Sci-fi pioneer William Gibson has described his writing as a sort of mashup of David Bowie and Lou Reed. That’s a nice simple insight into one person’s creative process, bringing an outside voice or aesthetic to an old genre. Outside of his own following, Gibson is most famous for having coined the term cyberspace. But his writing – the stuff I’ve read, anyway – tinkers around with lots of other interesting concepts. Idoru focuses a great deal on media and the nature of celebrity, which Gibson describes in terms of a kind of substance like a varnish or lacquer. I’m not sure that treatment works completely but it’s still a thoughtful take on a perplexing topic.
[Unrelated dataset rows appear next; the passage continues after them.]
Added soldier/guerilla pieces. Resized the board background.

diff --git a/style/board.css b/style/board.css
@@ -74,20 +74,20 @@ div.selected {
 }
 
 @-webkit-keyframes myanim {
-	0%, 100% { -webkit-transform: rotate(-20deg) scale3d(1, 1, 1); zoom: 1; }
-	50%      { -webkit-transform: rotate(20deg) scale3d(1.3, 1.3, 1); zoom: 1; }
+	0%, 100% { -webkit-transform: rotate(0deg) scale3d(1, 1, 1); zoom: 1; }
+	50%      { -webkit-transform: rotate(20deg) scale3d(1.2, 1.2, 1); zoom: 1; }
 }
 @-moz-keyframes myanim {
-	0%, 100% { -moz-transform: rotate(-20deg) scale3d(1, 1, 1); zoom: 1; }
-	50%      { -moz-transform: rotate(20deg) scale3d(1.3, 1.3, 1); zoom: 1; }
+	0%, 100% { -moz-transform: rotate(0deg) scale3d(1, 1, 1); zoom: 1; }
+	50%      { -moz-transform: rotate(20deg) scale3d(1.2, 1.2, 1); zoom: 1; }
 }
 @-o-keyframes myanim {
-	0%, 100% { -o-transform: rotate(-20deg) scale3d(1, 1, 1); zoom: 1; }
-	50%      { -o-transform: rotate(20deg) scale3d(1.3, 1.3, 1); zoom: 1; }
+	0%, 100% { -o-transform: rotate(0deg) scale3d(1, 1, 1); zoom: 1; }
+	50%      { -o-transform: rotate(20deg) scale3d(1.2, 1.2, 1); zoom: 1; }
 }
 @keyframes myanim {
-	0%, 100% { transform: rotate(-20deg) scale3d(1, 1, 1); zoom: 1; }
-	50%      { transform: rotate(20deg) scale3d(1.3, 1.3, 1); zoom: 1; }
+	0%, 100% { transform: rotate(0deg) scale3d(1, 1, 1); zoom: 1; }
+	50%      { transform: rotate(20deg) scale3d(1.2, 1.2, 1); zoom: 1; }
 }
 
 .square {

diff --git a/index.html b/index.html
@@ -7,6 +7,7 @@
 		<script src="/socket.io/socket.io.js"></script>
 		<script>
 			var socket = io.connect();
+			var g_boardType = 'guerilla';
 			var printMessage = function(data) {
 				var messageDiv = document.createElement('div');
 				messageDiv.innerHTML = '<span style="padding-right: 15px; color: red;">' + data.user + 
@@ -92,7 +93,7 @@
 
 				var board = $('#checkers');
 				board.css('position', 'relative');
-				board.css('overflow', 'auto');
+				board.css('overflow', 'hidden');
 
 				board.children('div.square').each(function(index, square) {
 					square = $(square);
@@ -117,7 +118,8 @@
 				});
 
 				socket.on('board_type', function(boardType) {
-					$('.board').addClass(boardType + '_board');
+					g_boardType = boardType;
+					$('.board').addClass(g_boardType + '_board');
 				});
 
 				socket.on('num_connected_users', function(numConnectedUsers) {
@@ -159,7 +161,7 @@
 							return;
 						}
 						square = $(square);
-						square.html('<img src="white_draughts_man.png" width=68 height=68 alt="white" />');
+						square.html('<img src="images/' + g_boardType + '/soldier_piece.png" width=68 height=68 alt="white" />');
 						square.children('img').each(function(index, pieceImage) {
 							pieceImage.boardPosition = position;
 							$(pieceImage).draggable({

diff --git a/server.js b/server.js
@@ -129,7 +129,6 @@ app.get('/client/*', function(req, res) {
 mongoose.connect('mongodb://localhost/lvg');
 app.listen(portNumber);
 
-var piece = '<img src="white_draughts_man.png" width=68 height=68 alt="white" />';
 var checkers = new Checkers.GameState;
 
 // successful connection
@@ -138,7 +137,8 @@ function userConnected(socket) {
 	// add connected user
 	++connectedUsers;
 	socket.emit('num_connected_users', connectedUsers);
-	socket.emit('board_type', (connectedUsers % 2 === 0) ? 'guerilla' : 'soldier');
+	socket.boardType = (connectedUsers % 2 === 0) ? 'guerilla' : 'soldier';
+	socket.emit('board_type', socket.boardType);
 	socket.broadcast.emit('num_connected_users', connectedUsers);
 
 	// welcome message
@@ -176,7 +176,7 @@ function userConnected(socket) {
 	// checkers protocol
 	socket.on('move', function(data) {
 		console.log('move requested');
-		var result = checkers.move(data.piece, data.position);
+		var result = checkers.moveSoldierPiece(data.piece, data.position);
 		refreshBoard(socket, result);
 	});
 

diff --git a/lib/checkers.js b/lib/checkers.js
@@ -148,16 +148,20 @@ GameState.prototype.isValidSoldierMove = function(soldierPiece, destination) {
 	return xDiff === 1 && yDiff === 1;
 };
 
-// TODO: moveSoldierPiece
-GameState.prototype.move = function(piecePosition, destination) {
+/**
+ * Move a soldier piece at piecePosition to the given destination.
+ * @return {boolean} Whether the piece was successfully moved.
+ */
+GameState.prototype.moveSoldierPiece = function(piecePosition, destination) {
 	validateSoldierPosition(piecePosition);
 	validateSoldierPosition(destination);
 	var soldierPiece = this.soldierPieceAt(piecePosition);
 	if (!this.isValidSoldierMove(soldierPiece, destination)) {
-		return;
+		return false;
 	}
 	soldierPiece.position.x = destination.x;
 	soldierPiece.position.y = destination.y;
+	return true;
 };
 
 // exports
A good Gibson interview here in the Salon archives. It’s more about the present than the future, which is consistent with another famous Gibson quote: That he doesn’t think of himself as looking at the future so much as he is “squinting at the present” in a particular way.
Good science fiction writers are good sociologists.